HUNTSVILLE, Ala. (WAFF) - The fight against COVID-19 is a world-wide effort, and the HudsonAlpha Institute for Biotechnology is leading the way here in North Alabama.
A few months ago, HudsonAlpha President and Science Director Dr. Rick Myers shared that the institute had launched an antibody study in partnership with Huntsville Hospital in hopes of developing a treatment for COVID-19.
The study involved taking blood samples from patients at several intervals throughout their diagnosis, meaning the institute would collect a sample when the patient was first admitted to Huntsville Hospital, then collect another sample a few days later, then again a few days later, etc. Researchers would then study those samples to look for antibodies that react with the virus.
So far, the study has showed promising results.
“They have indeed identified from these patients antibodies that are clearly being made in response to being infected with the virus,” says Dr. Myers. “The idea there is you take that information from those antibodies and then try to develop a therapy from it.”
The timeline for testing that therapy is moving along rather steadily.
“I wouldn’t be surprised if we see that within the next month or two,” says Dr. Myers.
Still, Dr. Myers says developing a treatment for COVID-19 is going to be a joint effort with researchers from around the country and around the world.
“There’s not going to be only one treatment, only one antibody. It’s going to be what we call a cocktail. It might even be as many as a dozen or so different antibodies that you put together and then use as a treatment,” says Dr. Myers. “So, we’re really looking forward to that next step. We have arrangements with other laboratories to try to get to that point.”
In the meantime, Dr. Myers continues to stress people take proper precaution to prevent the spread of coronavirus.

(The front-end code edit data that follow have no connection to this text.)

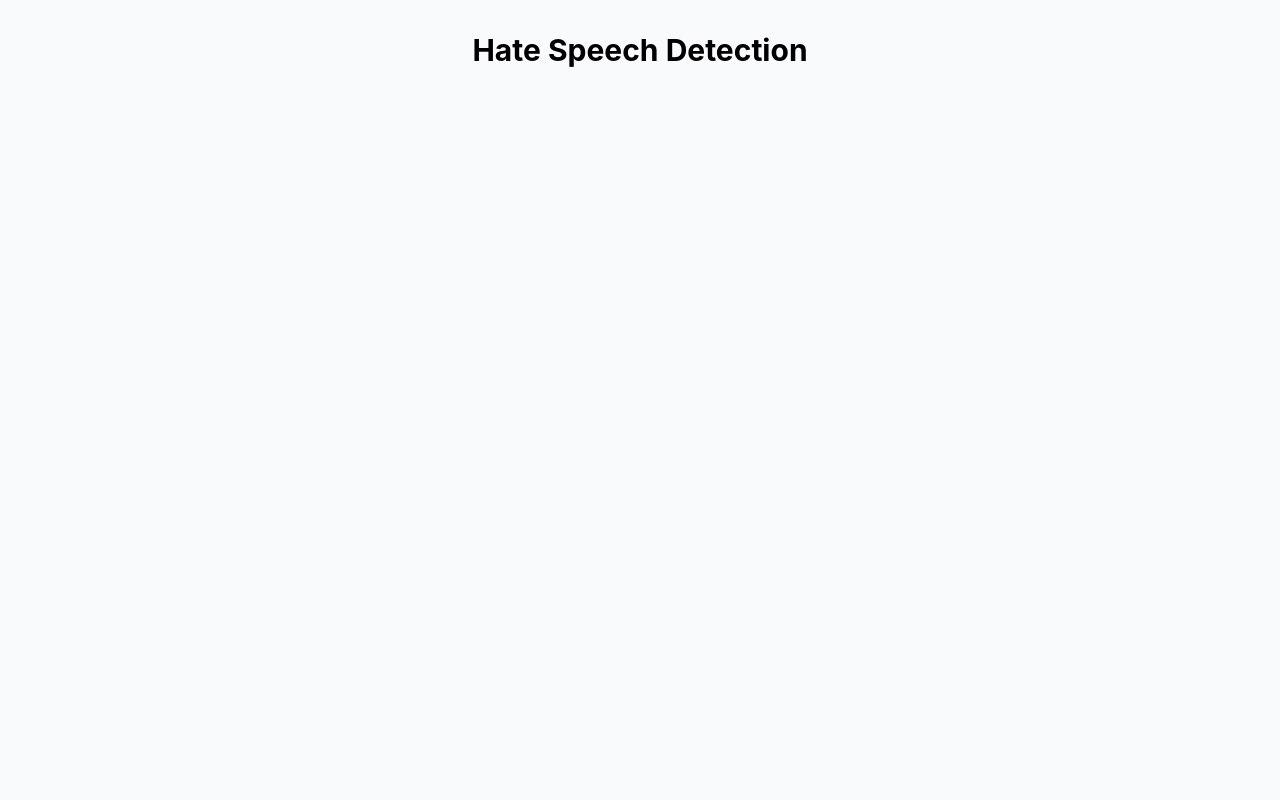
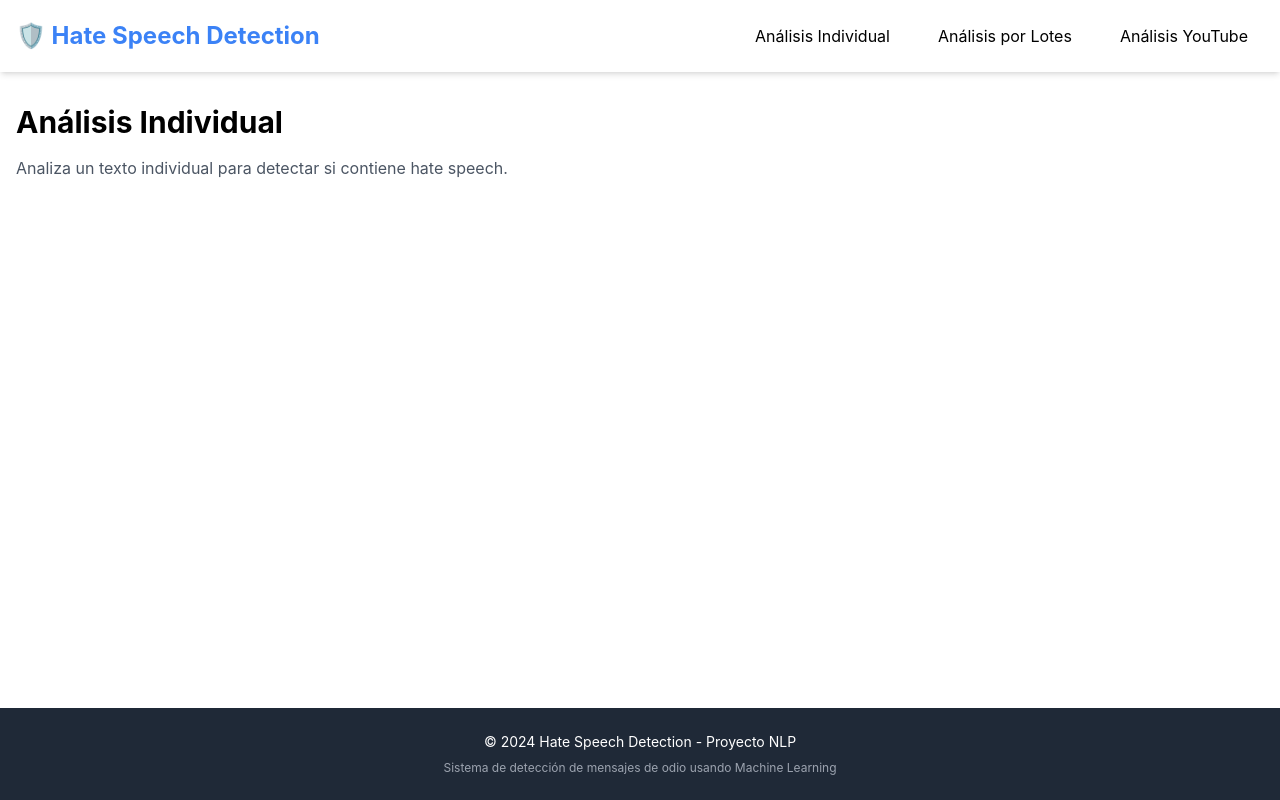
Before and after one commit to Bootcamp-IA-P5/projectX_NLP_Barbara_Sanchez, a React (Vite) app in the folder frontend/: page / in a window 1280 px wide. Built offline with nearby package versions, Linux system fonts and the light colour scheme.

Commit message:
feat: add layout components with header, footer and routing for navigation between pages

```diff
--- a/frontend/src/App.jsx
+++ b/frontend/src/App.jsx
@@ -1,11 +1,21 @@
+import { BrowserRouter as Router, Routes, Route } from 'react-router-dom';
+import Layout from './components/Layout';
+import HomePage from './pages/HomePage';
+import BatchPage from './pages/BatchPage';
+import YouTubePage from './pages/YouTubePage';
+
 function App() {
   return (
-    <div className="min-h-screen bg-gray-50">
-      <h1 className="text-3xl font-bold text-center py-8">
-        Hate Speech Detection
-      </h1>
-    </div>
-  )
+    <Router>
+      <Layout>
+        <Routes>
+          <Route path="/" element={<HomePage />} />
+          <Route path="/batch" element={<BatchPage />} />
+          <Route path="/youtube" element={<YouTubePage />} />
+        </Routes>
+      </Layout>
+    </Router>
+  );
 }
 
-export default App
+export default App;
--- /dev/null
+++ b/frontend/src/components/Footer.jsx
@@ -0,0 +1,18 @@
+function Footer() {
+  return (
+    <footer className="bg-gray-800 text-white mt-auto">
+      <div className="container mx-auto px-4 py-6">
+        <div className="text-center">
+          <p className="text-sm">
+            © 2024 Hate Speech Detection - Proyecto NLP
+          </p>
+          <p className="text-xs text-gray-400 mt-2">
+            Sistema de detección de mensajes de odio usando Machine Learning
+          </p>
+        </div>
+      </div>
+    </footer>
+  );
+}
+
+export default Footer;
--- /dev/null
+++ b/frontend/src/components/Header.jsx
@@ -0,0 +1,37 @@
+import { Link } from 'react-router-dom';
+
+function Header() {
+  return (
+    <header className="bg-white shadow-md">
+      <div className="container mx-auto px-4 py-4">
+        <div className="flex items-center justify-between">
+          <Link to="/" className="text-2xl font-bold text-primary">
+            🛡️ Hate Speech Detection
+          </Link>
+          <nav className="flex gap-4">
+            <Link
+              to="/"
+              className="px-4 py-2 rounded hover:bg-gray-100 transition"
+            >
+              Análisis Individual
+            </Link>
+            <Link
+              to="/batch"
+              className="px-4 py-2 rounded hover:bg-gray-100 transition"
+            >
+              Análisis por Lotes
+            </Link>
+            <Link
+              to="/youtube"
+              className="px-4 py-2 rounded hover:bg-gray-100 transition"
+            >
+              Análisis YouTube
+            </Link>
+          </nav>
+        </div>
+      </div>
+    </header>
+  );
+}
+
+export default Header;
--- /dev/null
+++ b/frontend/src/components/Layout.jsx
@@ -0,0 +1,16 @@
+import Header from './Header';
+import Footer from './Footer';
+
+function Layout({ children }) {
+  return (
+    <div className="min-h-screen flex flex-col">
+      <Header />
+      <main className="flex-grow container mx-auto px-4 py-8">
+        {children}
+      </main>
+      <Footer />
+    </div>
+  );
+}
+
+export default Layout;
--- /dev/null
+++ b/frontend/src/pages/BatchPage.jsx
@@ -0,0 +1,13 @@
+function BatchPage() {
+  return (
+    <div>
+      <h1 className="text-3xl font-bold mb-4">Análisis por Lotes</h1>
+      <p className="text-gray-600 mb-6">
+        Analiza múltiples textos a la vez para detectar hate speech.
+      </p>
+      {/* Aquí irá el formulario de análisis por lotes */}
+    </div>
+  );
+}
+
+export default BatchPage;
--- /dev/null
+++ b/frontend/src/pages/HomePage.jsx
@@ -0,0 +1,13 @@
+function HomePage() {
+  return (
+    <div>
+      <h1 className="text-3xl font-bold mb-4">Análisis Individual</h1>
+      <p className="text-gray-600 mb-6">
+        Analiza un texto individual para detectar si contiene hate speech.
+      </p>
+      {/* Aquí irá el formulario de análisis */}
+    </div>
+  );
+}
+
+export default HomePage;
--- /dev/null
+++ b/frontend/src/pages/YouTubePage.jsx
@@ -0,0 +1,13 @@
+function YouTubePage() {
+  return (
+    <div>
+      <h1 className="text-3xl font-bold mb-4">Análisis de YouTube</h1>
+      <p className="text-gray-600 mb-6">
+        Analiza los comentarios de un video de YouTube para detectar hate speech.
+      </p>
+      {/* Aquí irá el formulario de análisis de YouTube */}
+    </div>
+  );
+}
+
+export default YouTubePage;
```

“I just hope that everyone will take this seriously because we can get over it a lot easier and a lot faster if we actually follow the recommendations about wearing masks, keeping distances, washing, etc.” says Dr. Myers. “They do help tremendously.”